(INSTRUCTIONS FOR THE TASK)
Beginning with the first line of the entries below, quote each line until you reach and include the line with "updating language".

(DATASET)
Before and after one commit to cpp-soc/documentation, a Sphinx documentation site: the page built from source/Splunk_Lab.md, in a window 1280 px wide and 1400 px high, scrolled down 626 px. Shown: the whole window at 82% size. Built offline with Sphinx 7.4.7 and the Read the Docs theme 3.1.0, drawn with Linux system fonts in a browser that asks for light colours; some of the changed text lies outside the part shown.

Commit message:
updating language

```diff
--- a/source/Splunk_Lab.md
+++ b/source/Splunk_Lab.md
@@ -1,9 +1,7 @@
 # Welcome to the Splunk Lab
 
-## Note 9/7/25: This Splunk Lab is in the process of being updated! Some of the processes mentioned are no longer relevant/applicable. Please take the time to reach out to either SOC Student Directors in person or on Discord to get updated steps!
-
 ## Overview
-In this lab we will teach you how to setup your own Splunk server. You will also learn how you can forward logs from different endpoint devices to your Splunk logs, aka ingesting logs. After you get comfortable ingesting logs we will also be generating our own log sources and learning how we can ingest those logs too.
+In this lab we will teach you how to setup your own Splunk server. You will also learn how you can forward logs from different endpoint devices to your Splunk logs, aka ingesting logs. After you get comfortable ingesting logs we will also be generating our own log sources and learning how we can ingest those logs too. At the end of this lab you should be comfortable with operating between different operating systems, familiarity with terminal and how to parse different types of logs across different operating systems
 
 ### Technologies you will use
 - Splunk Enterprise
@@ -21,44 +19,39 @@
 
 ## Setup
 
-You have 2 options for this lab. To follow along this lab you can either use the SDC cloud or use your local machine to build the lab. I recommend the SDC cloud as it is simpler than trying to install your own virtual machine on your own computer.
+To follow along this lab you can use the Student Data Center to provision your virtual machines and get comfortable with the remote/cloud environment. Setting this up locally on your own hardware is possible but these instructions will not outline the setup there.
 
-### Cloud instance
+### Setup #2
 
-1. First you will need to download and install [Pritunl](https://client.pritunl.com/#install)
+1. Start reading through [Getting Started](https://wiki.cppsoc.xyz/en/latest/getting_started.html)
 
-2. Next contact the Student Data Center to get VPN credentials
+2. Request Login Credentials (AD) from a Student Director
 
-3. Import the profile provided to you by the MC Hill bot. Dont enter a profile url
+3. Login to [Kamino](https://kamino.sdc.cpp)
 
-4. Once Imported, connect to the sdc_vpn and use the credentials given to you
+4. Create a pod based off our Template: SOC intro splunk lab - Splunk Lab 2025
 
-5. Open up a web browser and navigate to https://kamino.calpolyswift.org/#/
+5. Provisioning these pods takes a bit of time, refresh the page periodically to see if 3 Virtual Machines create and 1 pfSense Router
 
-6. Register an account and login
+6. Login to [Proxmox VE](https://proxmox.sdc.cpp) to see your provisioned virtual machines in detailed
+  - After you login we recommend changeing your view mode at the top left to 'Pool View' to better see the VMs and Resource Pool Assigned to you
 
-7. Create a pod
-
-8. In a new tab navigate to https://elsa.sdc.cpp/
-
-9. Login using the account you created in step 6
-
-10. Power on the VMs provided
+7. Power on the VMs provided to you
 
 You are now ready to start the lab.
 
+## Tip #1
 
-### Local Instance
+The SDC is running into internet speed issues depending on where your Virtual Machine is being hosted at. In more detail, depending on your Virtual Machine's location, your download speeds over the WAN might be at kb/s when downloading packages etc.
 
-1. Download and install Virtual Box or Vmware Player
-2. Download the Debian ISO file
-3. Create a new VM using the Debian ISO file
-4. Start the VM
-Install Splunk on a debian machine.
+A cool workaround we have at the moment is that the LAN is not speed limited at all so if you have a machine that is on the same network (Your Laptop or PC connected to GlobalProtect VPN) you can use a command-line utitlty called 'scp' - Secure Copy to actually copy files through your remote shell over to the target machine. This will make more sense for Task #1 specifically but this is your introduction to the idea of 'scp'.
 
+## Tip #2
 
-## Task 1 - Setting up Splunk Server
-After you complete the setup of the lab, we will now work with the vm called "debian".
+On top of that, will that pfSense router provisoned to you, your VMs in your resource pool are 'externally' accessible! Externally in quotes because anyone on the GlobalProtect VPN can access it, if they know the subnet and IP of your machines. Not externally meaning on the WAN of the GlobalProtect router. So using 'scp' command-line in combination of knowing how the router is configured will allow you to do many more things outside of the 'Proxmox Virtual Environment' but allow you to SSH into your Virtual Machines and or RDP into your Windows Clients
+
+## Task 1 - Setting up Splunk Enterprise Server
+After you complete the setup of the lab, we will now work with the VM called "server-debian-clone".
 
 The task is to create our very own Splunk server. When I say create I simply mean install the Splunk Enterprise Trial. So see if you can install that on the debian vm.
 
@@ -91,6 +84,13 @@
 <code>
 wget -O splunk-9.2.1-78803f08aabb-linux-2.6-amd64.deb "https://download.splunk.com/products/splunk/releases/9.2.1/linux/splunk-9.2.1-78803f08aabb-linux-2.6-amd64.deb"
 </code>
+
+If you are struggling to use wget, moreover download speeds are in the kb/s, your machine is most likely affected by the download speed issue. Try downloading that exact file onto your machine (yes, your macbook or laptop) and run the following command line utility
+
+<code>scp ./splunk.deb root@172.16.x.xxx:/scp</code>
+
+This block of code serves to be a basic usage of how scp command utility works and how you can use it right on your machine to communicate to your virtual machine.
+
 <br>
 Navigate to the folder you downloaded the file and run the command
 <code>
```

(EXPECTED ANSWER)
Before and after one commit to cpp-soc/documentation, a Sphinx documentation site: the page built from source/Splunk_Lab.md, in a window 1280 px wide and 1400 px high, scrolled down 626 px. Shown: the whole window at 82% size. Built offline with Sphinx 7.4.7 and the Read the Docs theme 3.1.0, drawn with Linux system fonts in a browser that asks for light colours; some of the changed text lies outside the part shown.

Commit message:
updating language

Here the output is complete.